• **What to produce**
Bring together copies of the lines in the data below that contain the word "가산디지털단지".

• **Data to examine**

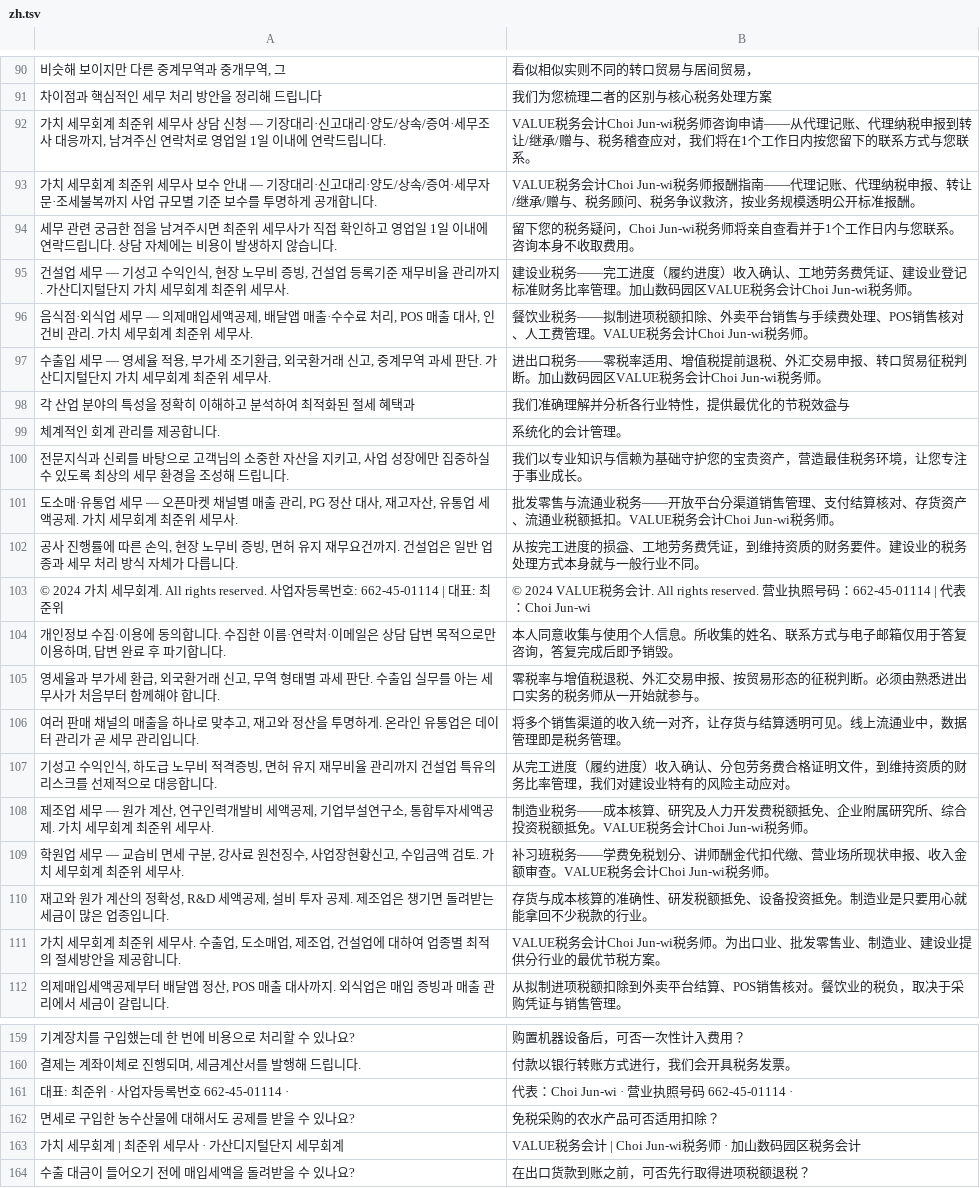
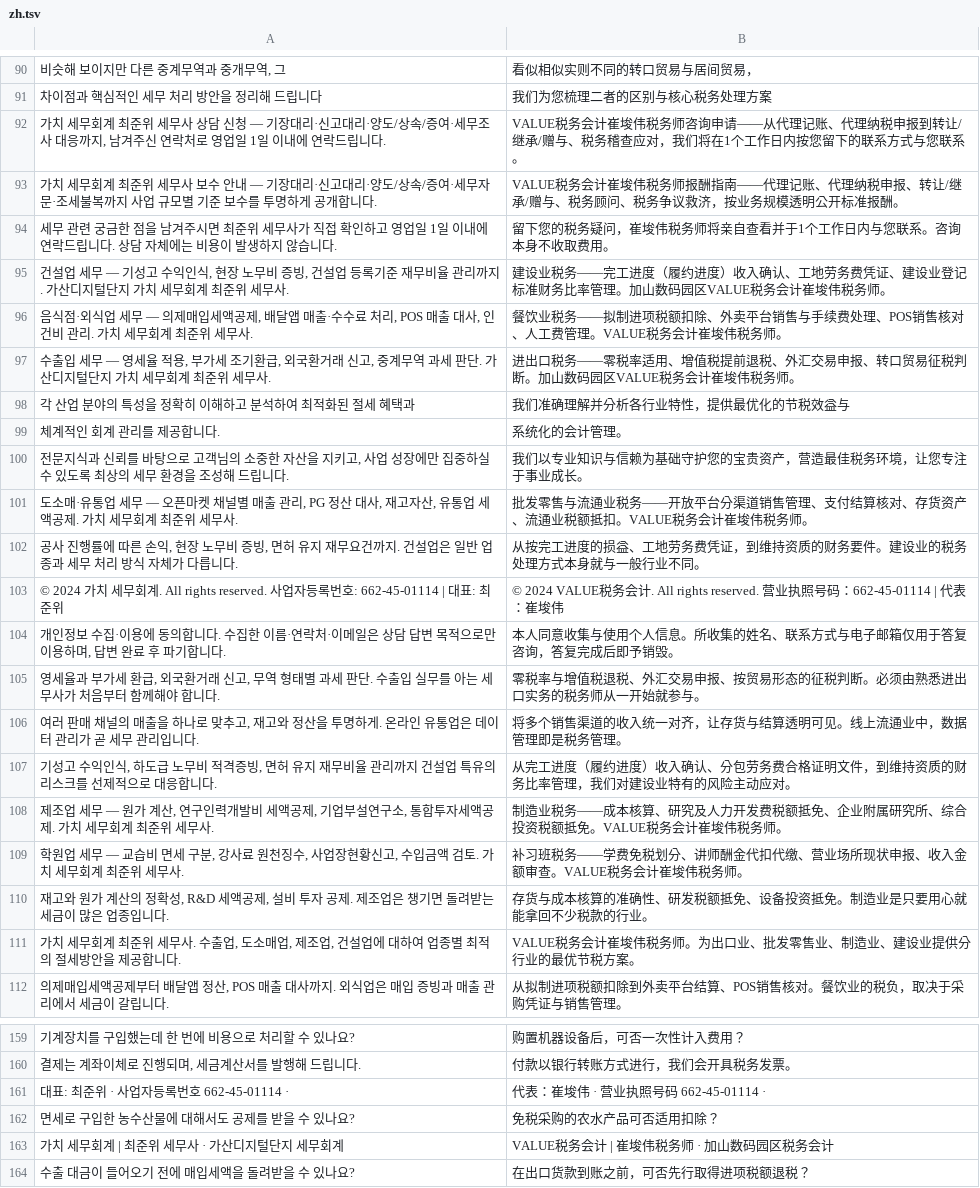
Before and after one commit to junwi-choi/web-page, a TSV file: i18n/zh.tsv, drawn as a sheet; only a part is shown, gaps mark what is left out; the diff covers the shown part only.

```diff
--- a/i18n/zh.tsv
+++ b/i18n/zh.tsv
@@ -91,8 +91,8 @@
 차이점과 핵심적인 세무 처리 방안을 정리해 드립니다	我们为您梳理二者的区别与核心税务处理方案
-가치 세무회계 최준위 세무사 상담 신청 — 기장대리·신고대리·양도/상속/증여·세무조사 대응까지, 남겨주신 연락처로 영업일 1일 이내에 연락드립니다.	VALUE税务会计Choi Jun-wi税务师咨询申请——从代理记账、代理纳税申报到转让/继承/赠与、税务稽查应对，我们将在1个工作日内按您留下的联系方式与您联系。
-가치 세무회계 최준위 세무사 보수 안내 — 기장대리·신고대리·양도/상속/증여·세무자문·조세불복까지 사업 규모별 기준 보수를 투명하게 공개합니다.	VALUE税务会计Choi Jun-wi税务师报酬指南——代理记账、代理纳税申报、转让/继承/赠与、税务顾问、税务争议救济，按业务规模透明公开标准报酬。
-세무 관련 궁금한 점을 남겨주시면 최준위 세무사가 직접 확인하고 영업일 1일 이내에 연락드립니다. 상담 자체에는 비용이 발생하지 않습니다.	留下您的税务疑问，Choi Jun-wi税务师将亲自查看并于1个工作日内与您联系。咨询本身不收取费用。
-건설업 세무 — 기성고 수익인식, 현장 노무비 증빙, 건설업 등록기준 재무비율 관리까지. 가산디지털단지 가치 세무회계 최준위 세무사.	建设业税务——完工进度（履约进度）收入确认、工地劳务费凭证、建设业登记标准财务比率管理。加山数码园区VALUE税务会计Choi Jun-wi税务师。
-음식점·외식업 세무 — 의제매입세액공제, 배달앱 매출·수수료 처리, POS 매출 대사, 인건비 관리. 가치 세무회계 최준위 세무사.	餐饮业税务——拟制进项税额扣除、外卖平台销售与手续费处理、POS销售核对、人工费管理。VALUE税务会计Choi Jun-wi税务师。
-수출입 세무 — 영세율 적용, 부가세 조기환급, 외국환거래 신고, 중계무역 과세 판단. 가산디지털단지 가치 세무회계 최준위 세무사.	进出口税务——零税率适用、增值税提前退税、外汇交易申报、转口贸易征税判断。加山数码园区VALUE税务会计Choi Jun-wi税务师。
+가치 세무회계 최준위 세무사 상담 신청 — 기장대리·신고대리·양도/상속/증여·세무조사 대응까지, 남겨주신 연락처로 영업일 1일 이내에 연락드립니다.	VALUE税务会计崔埈伟税务师咨询申请——从代理记账、代理纳税申报到转让/继承/赠与、税务稽查应对，我们将在1个工作日内按您留下的联系方式与您联系。
+가치 세무회계 최준위 세무사 보수 안내 — 기장대리·신고대리·양도/상속/증여·세무자문·조세불복까지 사업 규모별 기준 보수를 투명하게 공개합니다.	VALUE税务会计崔埈伟税务师报酬指南——代理记账、代理纳税申报、转让/继承/赠与、税务顾问、税务争议救济，按业务规模透明公开标准报酬。
+세무 관련 궁금한 점을 남겨주시면 최준위 세무사가 직접 확인하고 영업일 1일 이내에 연락드립니다. 상담 자체에는 비용이 발생하지 않습니다.	留下您的税务疑问，崔埈伟税务师将亲自查看并于1个工作日内与您联系。咨询本身不收取费用。
+건설업 세무 — 기성고 수익인식, 현장 노무비 증빙, 건설업 등록기준 재무비율 관리까지. 가산디지털단지 가치 세무회계 최준위 세무사.	建设业税务——完工进度（履约进度）收入确认、工地劳务费凭证、建设业登记标准财务比率管理。加山数码园区VALUE税务会计崔埈伟税务师。
+음식점·외식업 세무 — 의제매입세액공제, 배달앱 매출·수수료 처리, POS 매출 대사, 인건비 관리. 가치 세무회계 최준위 세무사.	餐饮业税务——拟制进项税额扣除、外卖平台销售与手续费处理、POS销售核对、人工费管理。VALUE税务会计崔埈伟税务师。
+수출입 세무 — 영세율 적용, 부가세 조기환급, 외국환거래 신고, 중계무역 과세 판단. 가산디지털단지 가치 세무회계 최준위 세무사.	进出口税务——零税率适用、增值税提前退税、外汇交易申报、转口贸易征税判断。加山数码园区VALUE税务会计崔埈伟税务师。
 각 산업 분야의 특성을 정확히 이해하고 분석하여 최적화된 절세 혜택과	我们准确理解并分析各行业特性，提供最优化的节税效益与
@@ -100,5 +100,5 @@
 전문지식과 신뢰를 바탕으로 고객님의 소중한 자산을 지키고, 사업 성장에만 집중하실 수 있도록 최상의 세무 환경을 조성해 드립니다.	我们以专业知识与信赖为基础守护您的宝贵资产，营造最佳税务环境，让您专注于事业成长。
-도소매·유통업 세무 — 오픈마켓 채널별 매출 관리, PG 정산 대사, 재고자산, 유통업 세액공제. 가치 세무회계 최준위 세무사.	批发零售与流通业税务——开放平台分渠道销售管理、支付结算核对、存货资产、流通业税额抵扣。VALUE税务会计Choi Jun-wi税务师。
+도소매·유통업 세무 — 오픈마켓 채널별 매출 관리, PG 정산 대사, 재고자산, 유통업 세액공제. 가치 세무회계 최준위 세무사.	批发零售与流通业税务——开放平台分渠道销售管理、支付结算核对、存货资产、流通业税额抵扣。VALUE税务会计崔埈伟税务师。
 공사 진행률에 따른 손익, 현장 노무비 증빙, 면허 유지 재무요건까지. 건설업은 일반 업종과 세무 처리 방식 자체가 다릅니다.	从按完工进度的损益、工地劳务费凭证，到维持资质的财务要件。建设业的税务处理方式本身就与一般行业不同。
-© 2024 가치 세무회계. All rights reserved. 사업자등록번호: 662-45-01114 | 대표: 최준위	© 2024 VALUE税务会计. All rights reserved. 营业执照号码：662-45-01114 | 代表：Choi Jun-wi
+© 2024 가치 세무회계. All rights reserved. 사업자등록번호: 662-45-01114 | 대표: 최준위	© 2024 VALUE税务会计. All rights reserved. 营业执照号码：662-45-01114 | 代表：崔埈伟
 개인정보 수집·이용에 동의합니다. 수집한 이름·연락처·이메일은 상담 답변 목적으로만 이용하며, 답변 완료 후 파기합니다.	本人同意收集与使用个人信息。所收集的姓名、联系方式与电子邮箱仅用于答复咨询，答复完成后即予销毁。
@@ -107,6 +107,6 @@
 기성고 수익인식, 하도급 노무비 적격증빙, 면허 유지 재무비율 관리까지 건설업 특유의 리스크를 선제적으로 대응합니다.	从完工进度（履约进度）收入确认、分包劳务费合格证明文件，到维持资质的财务比率管理，我们对建设业特有的风险主动应对。
-제조업 세무 — 원가 계산, 연구인력개발비 세액공제, 기업부설연구소, 통합투자세액공제. 가치 세무회계 최준위 세무사.	制造业税务——成本核算、研究及人力开发费税额抵免、企业附属研究所、综合投资税额抵免。VALUE税务会计Choi Jun-wi税务师。
-학원업 세무 — 교습비 면세 구분, 강사료 원천징수, 사업장현황신고, 수입금액 검토. 가치 세무회계 최준위 세무사.	补习班税务——学费免税划分、讲师酬金代扣代缴、营业场所现状申报、收入金额审查。VALUE税务会计Choi Jun-wi税务师。
+제조업 세무 — 원가 계산, 연구인력개발비 세액공제, 기업부설연구소, 통합투자세액공제. 가치 세무회계 최준위 세무사.	制造业税务——成本核算、研究及人力开发费税额抵免、企业附属研究所、综合投资税额抵免。VALUE税务会计崔埈伟税务师。
+학원업 세무 — 교습비 면세 구분, 강사료 원천징수, 사업장현황신고, 수입금액 검토. 가치 세무회계 최준위 세무사.	补习班税务——学费免税划分、讲师酬金代扣代缴、营业场所现状申报、收入金额审查。VALUE税务会计崔埈伟税务师。
 재고와 원가 계산의 정확성, R&D 세액공제, 설비 투자 공제. 제조업은 챙기면 돌려받는 세금이 많은 업종입니다.	存货与成本核算的准确性、研发税额抵免、设备投资抵免。制造业是只要用心就能拿回不少税款的行业。
-가치 세무회계 최준위 세무사. 수출업, 도소매업, 제조업, 건설업에 대하여 업종별 최적의 절세방안을 제공합니다.	VALUE税务会计Choi Jun-wi税务师。为出口业、批发零售业、制造业、建设业提供分行业的最优节税方案。
+가치 세무회계 최준위 세무사. 수출업, 도소매업, 제조업, 건설업에 대하여 업종별 최적의 절세방안을 제공합니다.	VALUE税务会计崔埈伟税务师。为出口业、批发零售业、制造业、建设业提供分行业的最优节税方案。
 의제매입세액공제부터 배달앱 정산, POS 매출 대사까지. 외식업은 매입 증빙과 매출 관리에서 세금이 갈립니다.	从拟制进项税额扣除到外卖平台结算、POS销售核对。餐饮业的税负，取决于采购凭证与销售管理。
@@ -160,5 +160,5 @@
 결제는 계좌이체로 진행되며, 세금계산서를 발행해 드립니다.	付款以银行转账方式进行，我们会开具税务发票。
-대표: 최준위 · 사업자등록번호 662-45-01114 ·	代表：Choi Jun-wi · 营业执照号码 662-45-01114 ·
+대표: 최준위 · 사업자등록번호 662-45-01114 ·	代表：崔埈伟 · 营业执照号码 662-45-01114 ·
 면세로 구입한 농수산물에 대해서도 공제를 받을 수 있나요?	免税采购的农水产品可否适用扣除？
-가치 세무회계 | 최준위 세무사 · 가산디지털단지 세무회계	VALUE税务会计 | Choi Jun-wi税务师 · 加山数码园区税务会计
+가치 세무회계 | 최준위 세무사 · 가산디지털단지 세무회계	VALUE税务会计 | 崔埈伟税务师 · 加山数码园区税务会计
 수출 대금이 들어오기 전에 매입세액을 돌려받을 수 있나요?	在出口货款到账之前，可否先行取得进项税额退税？
```
Also changed, not shown: 19 edited cells elsewhere in this file, i18n/tone-zh.tsv, 9 other files.
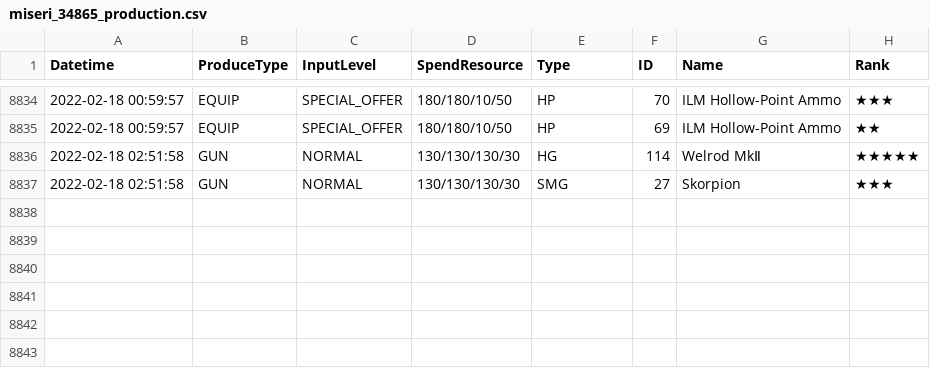
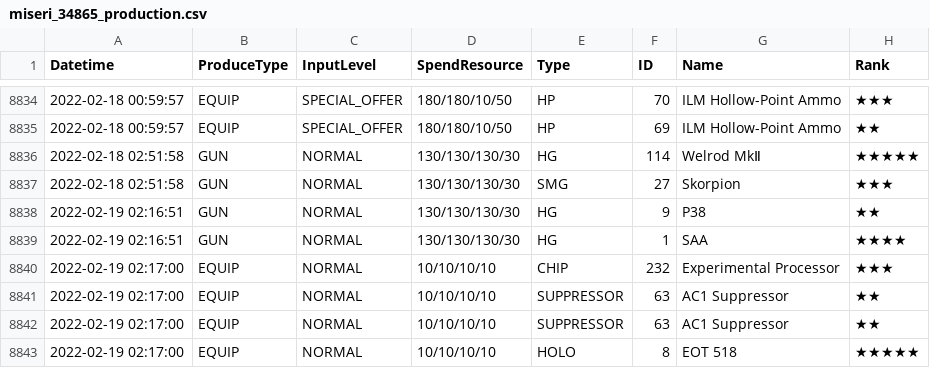
Before and after one commit to m1s3ri/90wish, a CSV file: miseri_34865_production.csv, drawn as a sheet; only a part is shown, gaps mark what is left out; the diff names each change by its address in the sheet, - before the commit and + after, or states it on an @@ line.

```diff
--- a/miseri_34865_production.csv
+++ b/miseri_34865_production.csv
+row 8838: 2022-02-19 02:16:51 | GUN | NORMAL | 130/130/130/30 | HG | 9 | P38 | ★★
+row 8839: 2022-02-19 02:16:51 | GUN | NORMAL | 130/130/130/30 | HG | 1 | SAA | ★★★★
+row 8840: 2022-02-19 02:17:00 | EQUIP | NORMAL | 10/10/10/10 | CHIP | 232 | Experimental Processor | ★★★
+row 8841: 2022-02-19 02:17:00 | EQUIP | NORMAL | 10/10/10/10 | SUPPRESSOR | 63 | AC1 Suppressor | ★★
+row 8842: 2022-02-19 02:17:00 | EQUIP | NORMAL | 10/10/10/10 | SUPPRESSOR | 63 | AC1 Suppressor | ★★
+row 8843: 2022-02-19 02:17:00 | EQUIP | NORMAL | 10/10/10/10 | HOLO | 8 | EOT 518 | ★★★★★
```
Also changed, not shown: 1 other file.
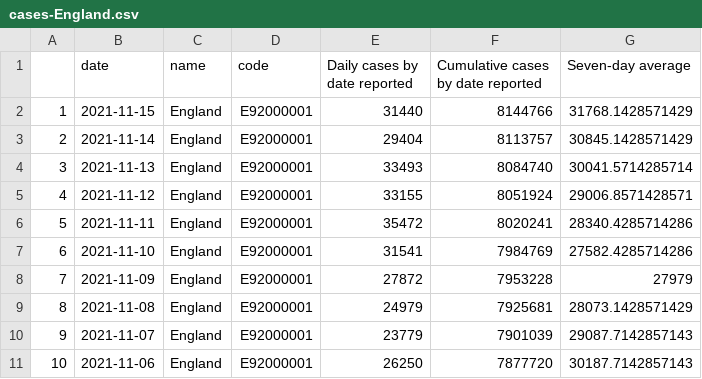
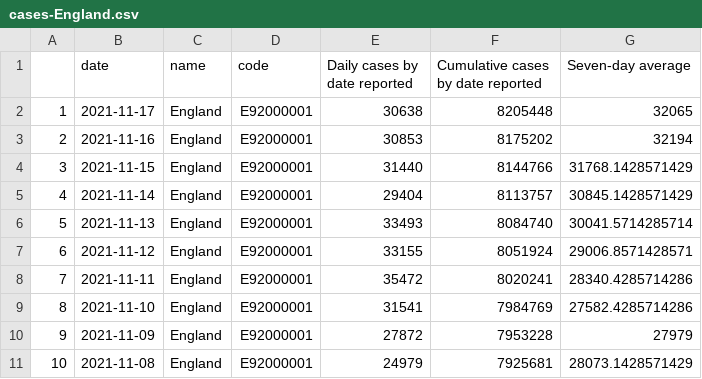
Before and after one commit to vfillis/automated-covid, a CSV file: data/cases-England.csv, drawn as a sheet; only a part is shown; the shorter side is filled out with more unchanged rows; addresses are those after the commit; the diff names each change by its address in the sheet, - before the commit and + after, or states it on an @@ line.

```diff
--- a/data/cases-England.csv
+++ b/data/cases-England.csv
+row 2: 1 | 2021-11-17 | England | E92000001 | 30638 | 8205448 | 32065
+row 3: 2 | 2021-11-16 | England | E92000001 | 30853 | 8175202 | 32194
@@ column A renumbered from row 4 down @@
```
Also changed, not shown: data/case-rates-LAs.csv, data/deaths-England.csv, 3 other files.
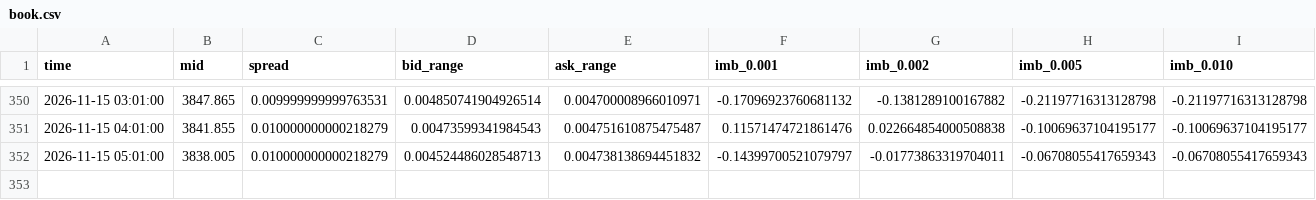
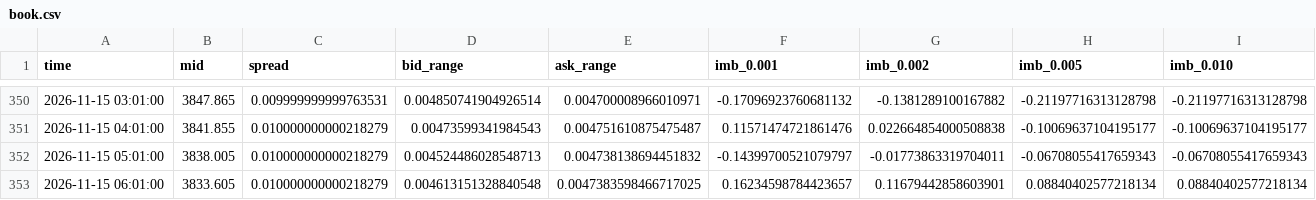
Before and after one commit to SheikhSakhi/T-Killer-BTC, a CSV file: data/hourly/book.csv, drawn as a sheet; only a part is shown, gaps mark what is left out.

Commit message:
hourly 2026-11-15 06:01

```diff
--- a/data/hourly/book.csv
+++ b/data/hourly/book.csv
@@ -352 +352,2 @@ time,mid,spread,bid_range,ask_range,imb_0.001,imb_0.002,imb_0.005,imb_0.010
 2026-11-15 05:01:00,3838.005,0.010000000000218279,0.004524486028548713,0.004738138694451832,-0.14399700521079797,-0.01773863319704011,-0.06708055417659343,-0.06708055417659343
+2026-11-15 06:01:00,3833.605,0.010000000000218279,0.004613151328840548,0.0047383598466717025,0.16234598784423657,0.11679442858603901,0.08840402577218134,0.08840402577218134
```
Also changed, not shown: data/hourly/log.csv, 2 other files.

• **Result of this exercise**
-건설업 세무 — 기성고 수익인식, 현장 노무비 증빙, 건설업 등록기준 재무비율 관리까지. 가산디지털단지 가치 세무회계 최준위 세무사.	建设业税务——完工进度（履约进度）收入确认、工地劳务费凭证、建设业登记标准财务比率管理。加山数码园区VALUE税务会计Choi Jun-wi税务师。
-수출입 세무 — 영세율 적용, 부가세 조기환급, 외국환거래 신고, 중계무역 과세 판단. 가산디지털단지 가치 세무회계 최준위 세무사.	进出口税务——零税率适用、增值税提前退税、外汇交易申报、转口贸易征税判断。加山数码园区VALUE税务会计Choi Jun-wi税务师。
+건설업 세무 — 기성고 수익인식, 현장 노무비 증빙, 건설업 등록기준 재무비율 관리까지. 가산디지털단지 가치 세무회계 최준위 세무사.	建设业税务——完工进度（履约进度）收入确认、工地劳务费凭证、建设业登记标准财务比率管理。加山数码园区VALUE税务会计崔埈伟税务师。
+수출입 세무 — 영세율 적용, 부가세 조기환급, 외국환거래 신고, 중계무역 과세 판단. 가산디지털단지 가치 세무회계 최준위 세무사.	进出口税务——零税率适用、增值税提前退税、外汇交易申报、转口贸易征税判断。加山数码园区VALUE税务会计崔埈伟税务师。
-가치 세무회계 | 최준위 세무사 · 가산디지털단지 세무회계	VALUE税务会计 | Choi Jun-wi税务师 · 加山数码园区税务会计
+가치 세무회계 | 최준위 세무사 · 가산디지털단지 세무회계	VALUE税务会计 | 崔埈伟税务师 · 加山数码园区税务会计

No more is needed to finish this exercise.